Import restrictions on cooked and frozen meat
First date raised:
, paras. 19-20
Dates subsequently raised:
June 2008 (
, paras. 36-39)
February 2009 (
, paras. 24-26)
June 2009 (
, para. 179)
Number of times subsequently raised:
02 Meat and edible meat offal; 0202 Meat of bovine animals, frozen.
Cooked and frozen meat
Primary subject keyword:
Animal health; International Standards / Harmonization; Undue delays
Date reported as resolved:
Extracts from SPS Committee meeting summary reports
In April 2008, Brazil noted its concerns about Mexico's restrictions on cooked frozen meat from areas free of Foot and Mouth Disease (FMD). According to the OIE Terrestrial Animal Health Code, heat-treatment of meat guaranteed its safety. Therefore, there was no scientific basis for Mexico's decision not to permit meat from Brazil. This decision was also not in line with NAFTA practices, since both the United States and Canada imported this product from Brazil. Brazil requested details from Mexico on the criteria used for the evaluation of processing facilities. This was not the first time that there had been undue delays in Mexico's response to such problems; these had previously occurred in the sending of auditing teams to Brazil. Brazil was concerned with the unpredictable and protectionist practices of Mexico.

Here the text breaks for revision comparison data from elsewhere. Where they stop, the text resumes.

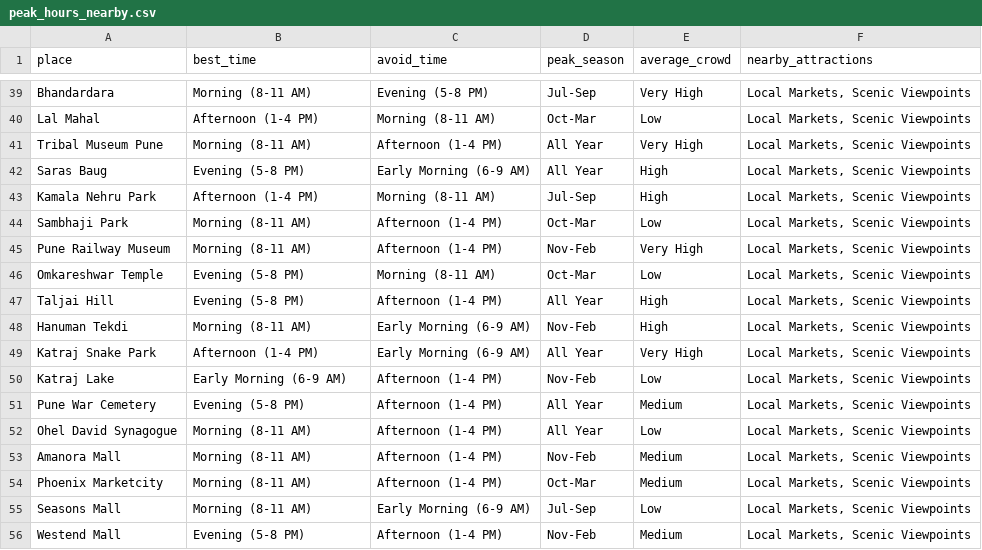
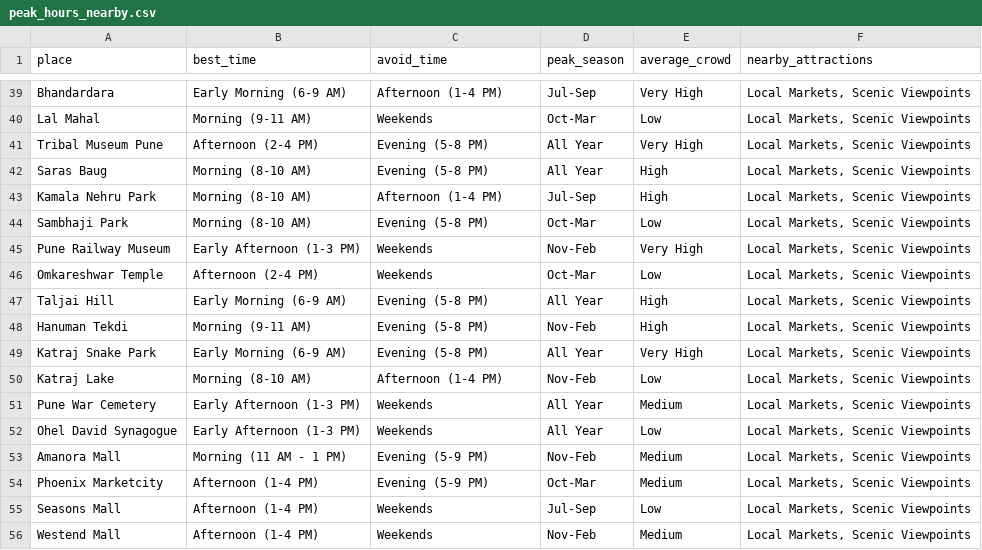
Before and after one commit to akashmasane23/Tourmind-System, a CSV file: data/peak_hours_nearby.csv, drawn as a sheet; only a part is shown, gaps mark what is left out; the diff covers the shown part only; the diff names each change by its address in the sheet, - before the commit and + after, or states it on an @@ line.

```diff
--- a/data/peak_hours_nearby.csv
+++ b/data/peak_hours_nearby.csv
-B39 (best_time): Morning (8-11 AM)
+B39 (best_time): Early Morning (6-9 AM)
-C39 (avoid_time): Evening (5-8 PM)
+C39 (avoid_time): Afternoon (1-4 PM)
-B40 (best_time): Afternoon (1-4 PM)
+B40 (best_time): Morning (9-11 AM)
-C40 (avoid_time): Morning (8-11 AM)
+C40 (avoid_time): Weekends
-B41 (best_time): Morning (8-11 AM)
+B41 (best_time): Afternoon (2-4 PM)
-C41 (avoid_time): Afternoon (1-4 PM)
+C41 (avoid_time): Evening (5-8 PM)
-B42 (best_time): Evening (5-8 PM)
+B42 (best_time): Morning (8-10 AM)
-C42 (avoid_time): Early Morning (6-9 AM)
+C42 (avoid_time): Evening (5-8 PM)
-B43 (best_time): Afternoon (1-4 PM)
+B43 (best_time): Morning (8-10 AM)
-C43 (avoid_time): Morning (8-11 AM)
+C43 (avoid_time): Afternoon (1-4 PM)
-B44 (best_time): Morning (8-11 AM)
+B44 (best_time): Morning (8-10 AM)
-C44 (avoid_time): Afternoon (1-4 PM)
+C44 (avoid_time): Evening (5-8 PM)
-B45 (best_time): Morning (8-11 AM)
+B45 (best_time): Early Afternoon (1-3 PM)
-C45 (avoid_time): Afternoon (1-4 PM)
+C45 (avoid_time): Weekends
-B46 (best_time): Evening (5-8 PM)
+B46 (best_time): Afternoon (2-4 PM)
-C46 (avoid_time): Morning (8-11 AM)
+C46 (avoid_time): Weekends
-B47 (best_time): Evening (5-8 PM)
+B47 (best_time): Early Morning (6-9 AM)
-C47 (avoid_time): Afternoon (1-4 PM)
+C47 (avoid_time): Evening (5-8 PM)
-B48 (best_time): Morning (8-11 AM)
+B48 (best_time): Morning (9-11 AM)
-C48:C49 (avoid_time): Early Morning (6-9 AM)
+C48:C49 (avoid_time): Evening (5-8 PM)
-B49 (best_time): Afternoon (1-4 PM)
+B49 (best_time): Early Morning (6-9 AM)
-B50 (best_time): Early Morning (6-9 AM)
+B50 (best_time): Morning (8-10 AM)
-B51 (best_time): Evening (5-8 PM)
+B51 (best_time): Early Afternoon (1-3 PM)
-C51:C52 (avoid_time): Afternoon (1-4 PM)
+C51:C52 (avoid_time): Weekends
-B52 (best_time): Morning (8-11 AM)
+B52 (best_time): Early Afternoon (1-3 PM)
-B53 (best_time): Morning (8-11 AM)
+B53 (best_time): Morning (11 AM - 1 PM)
-C53:C54 (avoid_time): Afternoon (1-4 PM)
+C53:C54 (avoid_time): Evening (5-9 PM)
-B54:B55 (best_time): Morning (8-11 AM)
+B54:B55 (best_time): Afternoon (1-4 PM)
-C55 (avoid_time): Early Morning (6-9 AM)
+C55 (avoid_time): Weekends
-B56 (best_time): Evening (5-8 PM)
+B56 (best_time): Afternoon (1-4 PM)
-C56 (avoid_time): Afternoon (1-4 PM)
+C56 (avoid_time): Weekends
```
Also changed, not shown: 142 edited cells elsewhere in this file.
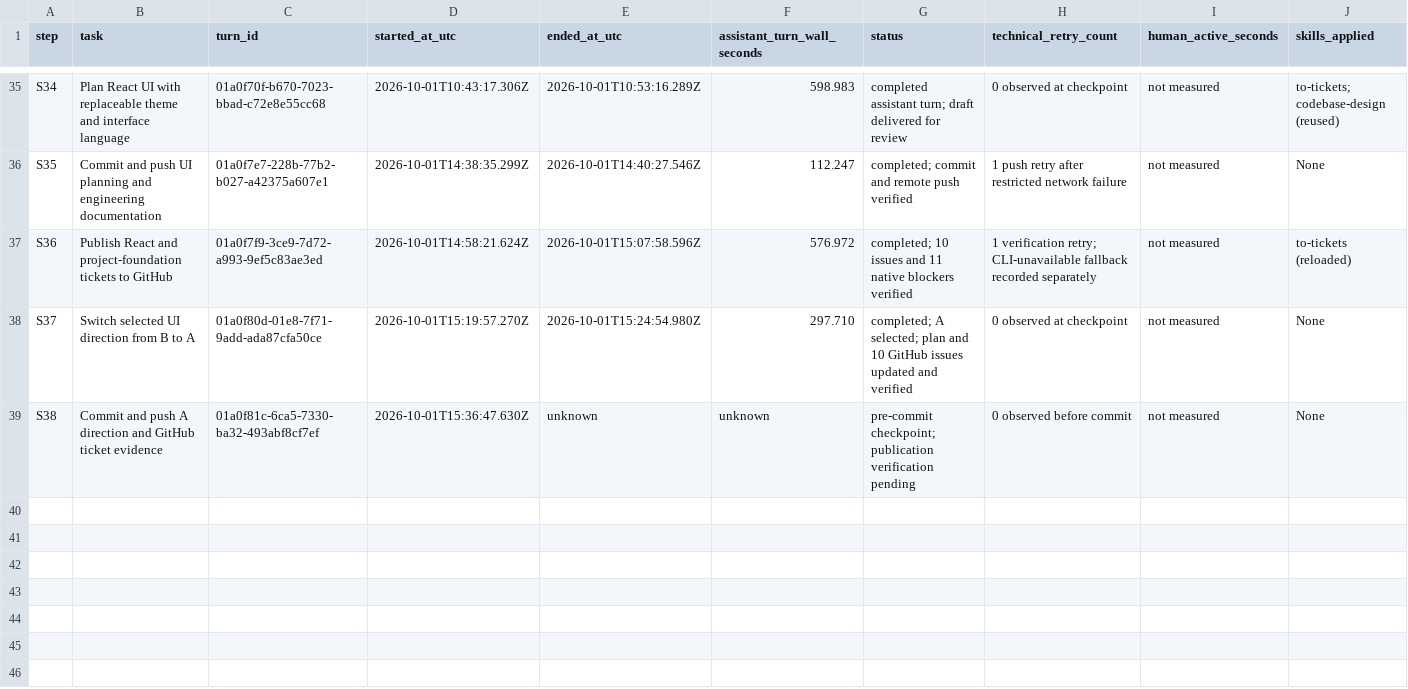
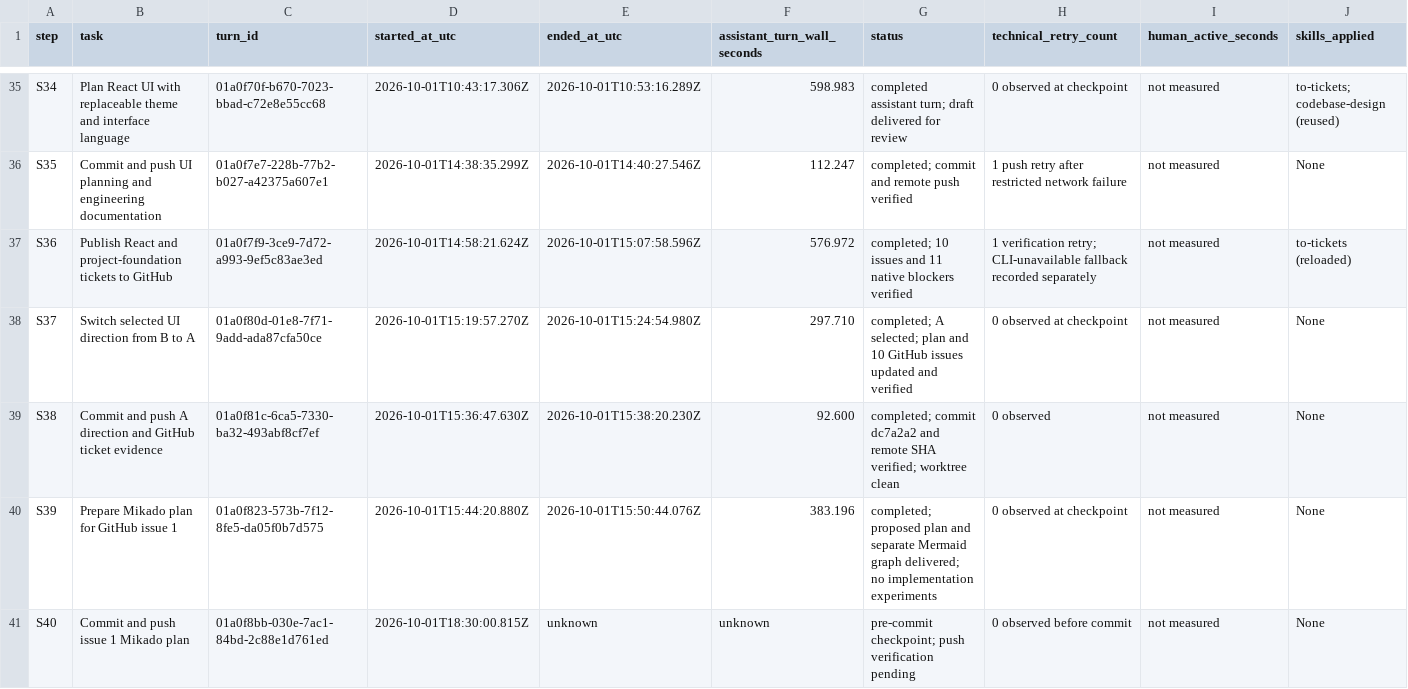
Before and after one commit to JasonCorp84/AEKI, a CSV file: docs/engineering/sessions/2026-10-01-aeki-turn-timings.csv, drawn as a sheet; only a part is shown, gaps mark what is left out; rows hold the shown columns only; the diff names each change by its address in the sheet, - before the commit and + after, or states it on an @@ line.

Commit message:
docs: add Mikado implementation plan for foundation issue 1

```diff
--- a/docs/engineering/sessions/2026-10-01-aeki-turn-timings.csv
+++ b/docs/engineering/sessions/2026-10-01-aeki-turn-timings.csv
-E39 (ended_at_utc): unknown
+E39 (ended_at_utc): 2026-10-01T15:38:20.230Z
-F39 (assistant_turn_wall_seconds): unknown
+F39 (assistant_turn_wall_seconds): 92.600
-G39 (status): pre-commit checkpoint; publication verification pending
+G39 (status): completed; commit dc7a2a2 and remote SHA verified; worktree clean
-H39 (technical_retry_count): 0 observed before commit
+H39 (technical_retry_count): 0 observed
+row 40: S39 | Prepare Mikado plan for GitHub issue 1 | 01a0f823-573b-7f12-8fe5-da05f0b7d575 | 2026-10-01T15:44:20.880Z | 2026-10-01T15:50:44.076Z | 383.196 | completed; proposed plan and separate Mermaid graph delivered; no implementation experiments | 0 observed at checkpoint | not measured | None
+row 41: S40 | Commit and push issue 1 Mikado plan | 01a0f8bb-030e-7ac1-84bd-2c88e1d761ed | 2026-10-01T18:30:00.815Z | unknown | unknown | pre-commit checkpoint; push verification pending | 0 observed before commit | not measured | None
```
Also changed, not shown: 3 other files.
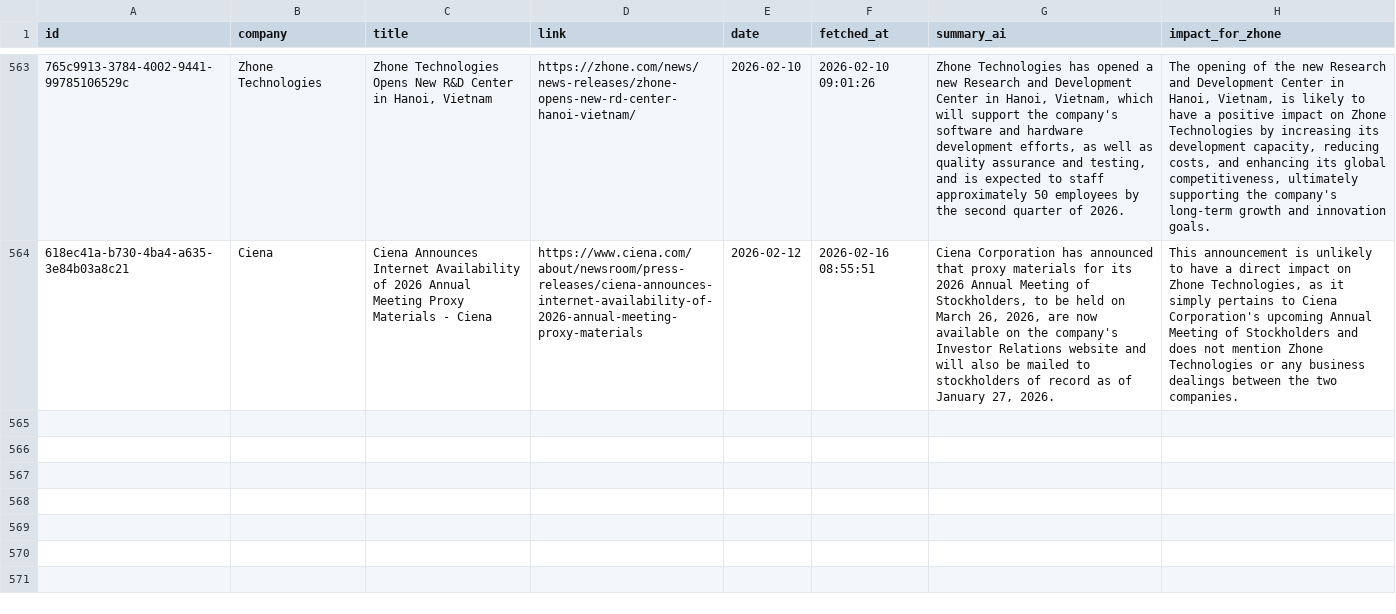
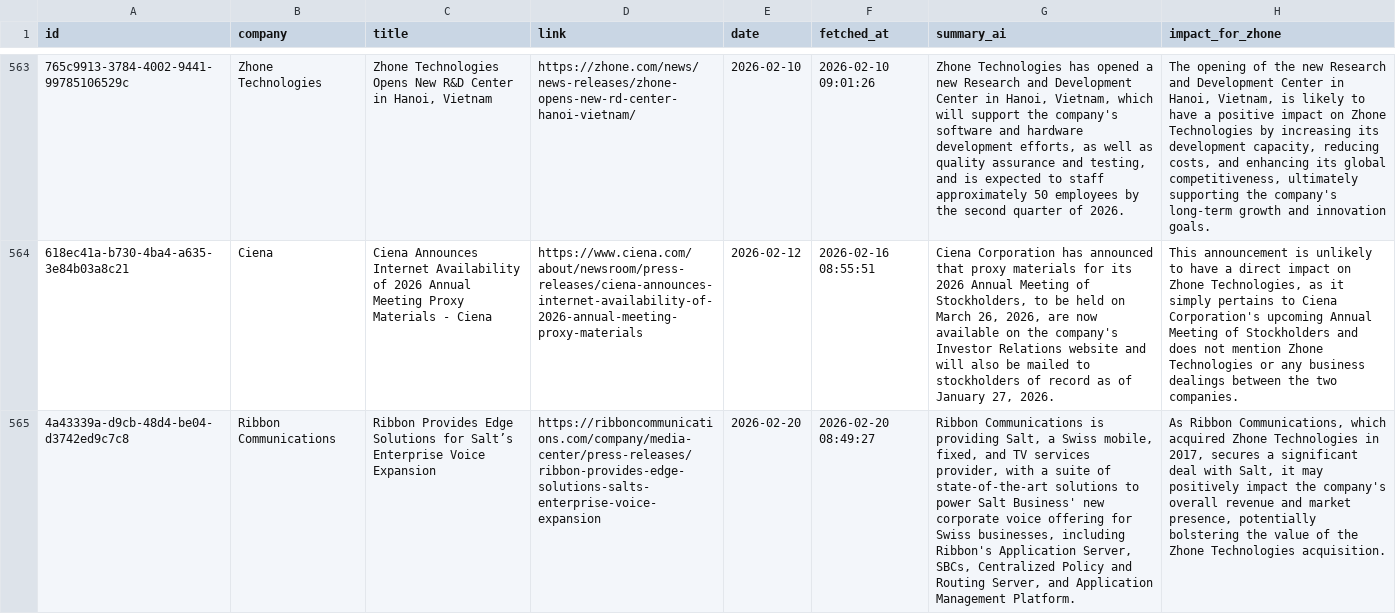
Before and after one commit to flabelle999/presswatch-app, a CSV file: press_releases_master.csv, drawn as a sheet; only a part is shown, gaps mark what is left out; the diff names each change by its address in the sheet, - before the commit and + after, or states it on an @@ line.

```diff
--- a/press_releases_master.csv
+++ b/press_releases_master.csv
+row 565: 4a43339a-d9cb-48d4-be04-d3742ed9c7c8 | Ribbon Communications | Ribbon Provides Edge Solutions for Salt’s Enterprise Voice Expansion | https://ribboncommunications.com/company/media-center/press-releases/ribbon-provides-edge-solutions-salts-enterprise-voice-expansion | 2026-02-20 | 2026-02-20 08:49:27 | Ribbon Communications is providing Salt, a Swiss mobile, fixed, and TV services provider, with a suite of state-of-the-art solutions to power Salt Business' new corporate voice offering for Swiss businesses, including Ribbon's Application Server, SBCs, Centralized Policy and Routing Server, and Application Management Platform. | As Ribbon Communications, which acquired Zhone Technologies in 2017, secures a significant deal with Salt, it may positively impact the company's overall revenue and market presence, potentially bolstering the value of the Zhone Technologies acquisition.
```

Mexico recalled that a bilateral exchange had taken place in August 2007, regarding a Memorandum of Understanding between sanitary services to cooperate in certain areas and address trade concerns. A monitoring group had met to discuss bilateral issues, and had agreed on the need for a technical subgroup to meet to discuss this issue, however the subgroup had not yet met. Mexico was now analyzing the detailed information on cooked frozen meat that it had received from Brazil, and would continue to work with Brazil on all bilateral SPS issues.
In June 2008, Brazil reiterated concerns about Mexico's requirements on the importation of Brazilian cooked and frozen meat. As recognized in Article 184.108.40.206. of the OIE Terrestrial Code, cooking of meat completely inactivated the FMD virus. In addition, Mexico's ban on Brazilian cooked meat was contrary to the decisions of its NAFTA partners which imported cooked and frozen meat from Brazil. Mexico had sent a communication indicating the need to approve meat processing facilities in order to allow exports. Brazil had therefore requested further details about the criteria for these evaluations. The approval procedure should be done on a sample basis. Furthermore, there had been continuous delays by the Mexican authorities in sending an inspection group to conduct on-site visits. Brazil urged Mexico to apply the SPS Agreement provisions and OIE recommendations, and to eliminate its import restrictions, as cooked and frozen meat did not pose risks of transmitting the FMD virus.
Mexico stressed the positive developments in the consultations held with Brazil since the issue was first raised. The Mexican National Service for Agro-food Health, Safety and Quality (SENASICA-SAGARPA) had requested more information about the companies that produced food and canned meat foods, including their official recognition, information about the national programme on toxic residues, and information about compliance with specific official requirements in force in Mexico. Imports could be permitted only after the fulfilment of those requirements. Mexico further raised concerns about Brazil's refusal to import pathogen-free eggs from Mexico. This restriction started in 2005, after the outbreak of low pathogenic avian influenza in the country. Mexico had provided information and requested an on-site evaluation, but no response had been provided by the Brazilian authorities.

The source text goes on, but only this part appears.